Until, that is, he came under the altogether benign influence of a fellow don at Oxford, Professor J. R. R. Tolkien. Not only was Tolkien a Christian, but, as Lewis explained in a letter to Greeves, one of the human carriers of the Faith to him. The actual event took place on the evening of the 19th September 1931, when Lewis, Tolkien, and another friend, Hugo Dyson, were up all night discussing 'myth' and its relation to the revelation of God in Christ. Tolkien, like Lewis, had long feasted on ancient myths, particularly those of Norse origin. The difference between them was that while Lewis defined myths as 'lies breathed through silver', Tolkien—already at work on his vast invented world of Middle Earth—believed in the inherent truth of mythology. 'Just as speech is invention about objects and ideas', he said to Lewis that same evening, 'so myth is invention about truth. We have come from God, and inevitably the myths woven by us, though they contain error, will also reflect a splintered fragment of true light, the eternal truth that is with God. Indeed only by myth-making, only by becoming a "sub-creator" and inventing stories, can Man ascribe to the state of perfection that he knew before the Fall.'*
*Humphrey Carpenter, J. R. R. Tolkien: A Biography (1977), ch. IV.

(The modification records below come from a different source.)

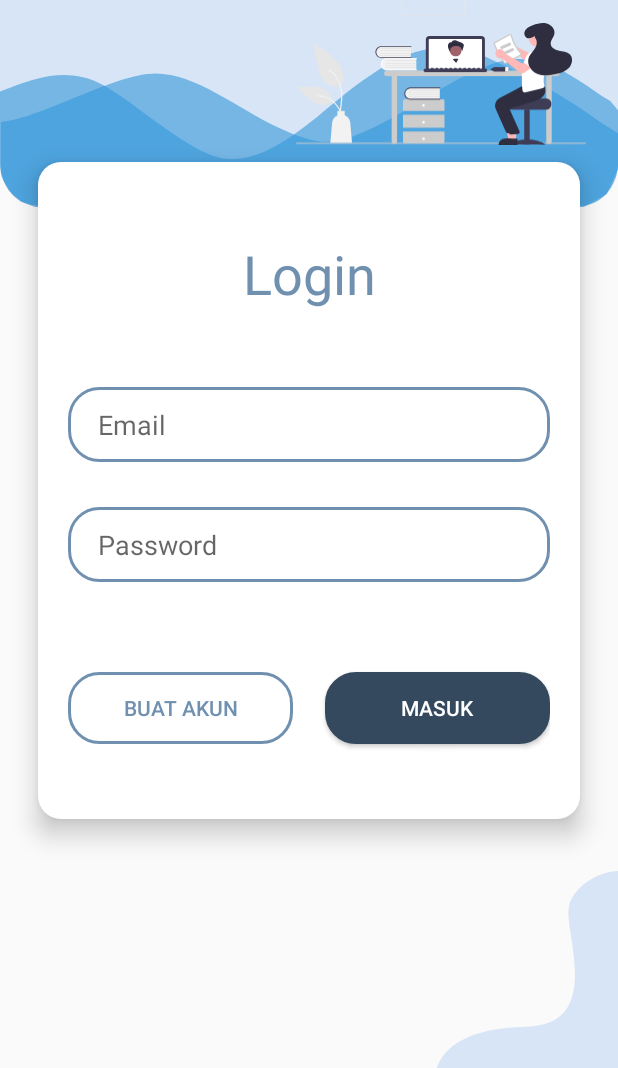
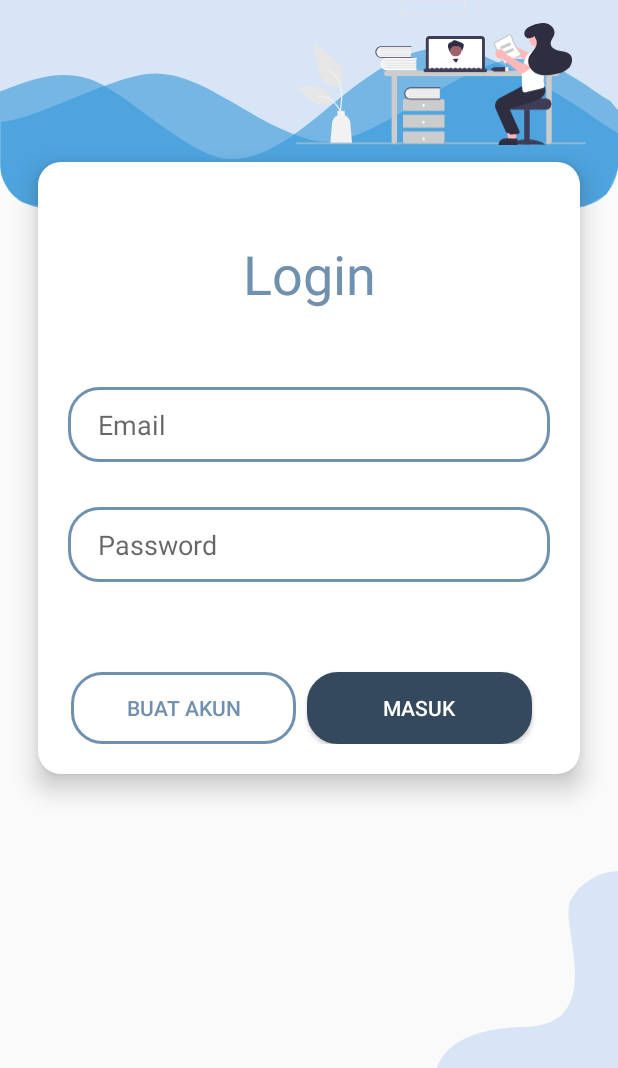
Before and after one commit to DelNight/Notify, an Android app: the screen it shows after launch (LoginActivity), on a phone screen of 412 x 824 dp, the part 168-1236 px from its top. Run offline under Robolectric (Android 15) with nearby library versions, the light colour scheme and no system bars; our stand-ins replace ButterKnife, Firebase (no records; nobody signed in at launch, a user with empty details on screens opened directly).

Commit message:
Merge, Conflict File

```diff
--- a/app/src/main/res/layout/activity_login.xml
+++ b/app/src/main/res/layout/activity_login.xml
@@ -82,8 +82,9 @@
             android:layout_width="150dp"
             android:layout_height="wrap_content"
             android:layout_below="@id/password"
-            android:layout_marginBottom="30dp"
-            android:layout_alignParentRight="true"
+            android:layout_toRightOf="@id/btn_signup"
+            android:layout_toEndOf="@+id/btn_signup"
+            android:layout_marginLeft="7dp"
             android:layout_gravity="center_horizontal|center"
             android:background="@drawable/radius_button"
             android:text="Masuk"
@@ -94,6 +95,7 @@
             android:layout_width="150dp"
             android:layout_height="wrap_content"
             android:layout_below="@id/password"
+            android:layout_marginLeft="2dp"
             android:layout_alignParentLeft="true"
             android:layout_gravity="center_horizontal|center"
             android:background="@drawable/button_radius_login"
```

—Walter Hooper, Preface, On Stories and Other Essays on Literature, by C. S. Lewis, pp. xiii–xiv